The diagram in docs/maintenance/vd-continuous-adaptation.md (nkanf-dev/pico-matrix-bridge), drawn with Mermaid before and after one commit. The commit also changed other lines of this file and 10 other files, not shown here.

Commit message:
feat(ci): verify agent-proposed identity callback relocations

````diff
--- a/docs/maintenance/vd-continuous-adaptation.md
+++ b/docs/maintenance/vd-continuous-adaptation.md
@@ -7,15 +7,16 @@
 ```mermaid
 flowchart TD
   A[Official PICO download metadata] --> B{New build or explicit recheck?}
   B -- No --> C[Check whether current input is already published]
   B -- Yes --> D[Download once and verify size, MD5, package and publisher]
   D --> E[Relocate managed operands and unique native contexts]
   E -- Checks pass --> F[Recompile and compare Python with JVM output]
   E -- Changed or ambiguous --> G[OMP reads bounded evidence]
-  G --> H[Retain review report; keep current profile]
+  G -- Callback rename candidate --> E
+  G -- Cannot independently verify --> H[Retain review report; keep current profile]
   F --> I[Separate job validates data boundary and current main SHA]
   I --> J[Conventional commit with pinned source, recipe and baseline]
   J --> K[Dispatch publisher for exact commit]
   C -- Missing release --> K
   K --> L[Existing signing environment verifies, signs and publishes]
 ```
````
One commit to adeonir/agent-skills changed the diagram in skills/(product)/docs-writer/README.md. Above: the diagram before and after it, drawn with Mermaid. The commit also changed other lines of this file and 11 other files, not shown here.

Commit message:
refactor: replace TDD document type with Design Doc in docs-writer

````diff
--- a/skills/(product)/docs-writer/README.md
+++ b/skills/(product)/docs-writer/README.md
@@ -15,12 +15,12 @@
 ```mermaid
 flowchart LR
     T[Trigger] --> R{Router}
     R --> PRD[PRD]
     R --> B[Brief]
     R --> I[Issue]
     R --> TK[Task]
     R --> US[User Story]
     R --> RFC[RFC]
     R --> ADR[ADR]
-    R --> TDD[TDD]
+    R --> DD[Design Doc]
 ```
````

--*--

◆ WHAT YOU ARE ASKED TO DO
Using the entries above, please restate each one word for word.

◆ TASK RESULT
The diagram in docs/maintenance/vd-continuous-adaptation.md (nkanf-dev/pico-matrix-bridge), drawn with Mermaid before and after one commit. The commit also changed other lines of this file and 10 other files, not shown here.

Commit message:
feat(ci): verify agent-proposed identity callback relocations

````diff
--- a/docs/maintenance/vd-continuous-adaptation.md
+++ b/docs/maintenance/vd-continuous-adaptation.md
@@ -7,15 +7,16 @@
 ```mermaid
 flowchart TD
   A[Official PICO download metadata] --> B{New build or explicit recheck?}
   B -- No --> C[Check whether current input is already published]
   B -- Yes --> D[Download once and verify size, MD5, package and publisher]
   D --> E[Relocate managed operands and unique native contexts]
   E -- Checks pass --> F[Recompile and compare Python with JVM output]
   E -- Changed or ambiguous --> G[OMP reads bounded evidence]
-  G --> H[Retain review report; keep current profile]
+  G -- Callback rename candidate --> E
+  G -- Cannot independently verify --> H[Retain review report; keep current profile]
   F --> I[Separate job validates data boundary and current main SHA]
   I --> J[Conventional commit with pinned source, recipe and baseline]
   J --> K[Dispatch publisher for exact commit]
   C -- Missing release --> K
   K --> L[Existing signing environment verifies, signs and publishes]
 ```
````
One commit to adeonir/agent-skills changed the diagram in skills/(product)/docs-writer/README.md. Above: the diagram before and after it, drawn with Mermaid. The commit also changed other lines of this file and 11 other files, not shown here.

Commit message:
refactor: replace TDD document type with Design Doc in docs-writer

````diff
--- a/skills/(product)/docs-writer/README.md
+++ b/skills/(product)/docs-writer/README.md
@@ -15,12 +15,12 @@
 ```mermaid
 flowchart LR
     T[Trigger] --> R{Router}
     R --> PRD[PRD]
     R --> B[Brief]
     R --> I[Issue]
     R --> TK[Task]
     R --> US[User Story]
     R --> RFC[RFC]
     R --> ADR[ADR]
-    R --> TDD[TDD]
+    R --> DD[Design Doc]
 ```
````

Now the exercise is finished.